▶ _SUPPLIED DATA_
==============================
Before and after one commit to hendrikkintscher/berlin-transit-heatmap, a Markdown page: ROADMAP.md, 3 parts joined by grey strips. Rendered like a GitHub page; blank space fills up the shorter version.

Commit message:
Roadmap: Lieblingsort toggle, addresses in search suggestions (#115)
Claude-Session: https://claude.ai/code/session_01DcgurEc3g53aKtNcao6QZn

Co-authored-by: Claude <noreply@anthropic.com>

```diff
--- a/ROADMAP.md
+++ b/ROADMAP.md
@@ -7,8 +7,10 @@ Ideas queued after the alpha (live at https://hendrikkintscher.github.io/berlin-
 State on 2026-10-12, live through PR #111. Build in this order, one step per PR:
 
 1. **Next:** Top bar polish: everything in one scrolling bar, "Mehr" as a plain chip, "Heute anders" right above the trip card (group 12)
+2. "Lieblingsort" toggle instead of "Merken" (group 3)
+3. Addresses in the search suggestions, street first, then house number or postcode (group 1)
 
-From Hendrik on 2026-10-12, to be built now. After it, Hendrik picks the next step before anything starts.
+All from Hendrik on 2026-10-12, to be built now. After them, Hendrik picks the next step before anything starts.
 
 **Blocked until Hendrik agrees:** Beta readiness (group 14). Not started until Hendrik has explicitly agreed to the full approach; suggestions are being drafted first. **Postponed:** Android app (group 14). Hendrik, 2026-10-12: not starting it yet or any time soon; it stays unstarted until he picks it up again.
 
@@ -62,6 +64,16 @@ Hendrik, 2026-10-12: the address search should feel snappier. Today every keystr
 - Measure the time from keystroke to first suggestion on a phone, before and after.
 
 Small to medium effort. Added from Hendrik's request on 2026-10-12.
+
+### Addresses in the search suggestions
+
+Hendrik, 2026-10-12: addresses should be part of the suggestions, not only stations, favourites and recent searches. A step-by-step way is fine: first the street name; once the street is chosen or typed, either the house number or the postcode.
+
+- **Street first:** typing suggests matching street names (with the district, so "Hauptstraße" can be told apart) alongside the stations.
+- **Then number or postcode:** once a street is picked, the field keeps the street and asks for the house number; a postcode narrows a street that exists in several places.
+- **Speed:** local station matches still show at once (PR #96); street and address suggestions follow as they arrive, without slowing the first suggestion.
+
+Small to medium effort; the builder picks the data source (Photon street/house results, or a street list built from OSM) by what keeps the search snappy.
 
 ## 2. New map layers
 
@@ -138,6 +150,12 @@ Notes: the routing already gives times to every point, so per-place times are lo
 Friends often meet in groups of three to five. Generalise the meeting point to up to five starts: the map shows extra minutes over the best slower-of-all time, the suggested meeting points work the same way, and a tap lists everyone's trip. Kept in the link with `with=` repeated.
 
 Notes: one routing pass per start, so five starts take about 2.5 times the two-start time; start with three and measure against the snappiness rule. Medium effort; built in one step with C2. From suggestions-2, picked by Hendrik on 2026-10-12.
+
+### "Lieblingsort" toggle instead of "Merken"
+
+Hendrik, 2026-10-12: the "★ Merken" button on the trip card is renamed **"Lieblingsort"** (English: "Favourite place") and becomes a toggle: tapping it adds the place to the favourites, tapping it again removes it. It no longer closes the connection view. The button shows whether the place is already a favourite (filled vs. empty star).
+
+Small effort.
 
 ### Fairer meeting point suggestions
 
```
==============================
▶ _TASK DESCRIPTION_
A copy of each line in the data above that holds the string "favourites" is needed.

▶ _OUTPUT BELOW_
+Hendrik, 2026-10-12: addresses should be part of the suggestions, not only stations, favourites and recent searches. A step-by-step way is fine: first the street name; once the street is chosen or typed, either the house number or the postcode.
+Hendrik, 2026-10-12: the "★ Merken" button on the trip card is renamed **"Lieblingsort"** (English: "Favourite place") and becomes a toggle: tapping it adds the place to the favourites, tapping it again removes it. It no longer closes the connection view. The button shows whether the place is already a favourite (filled vs. empty star).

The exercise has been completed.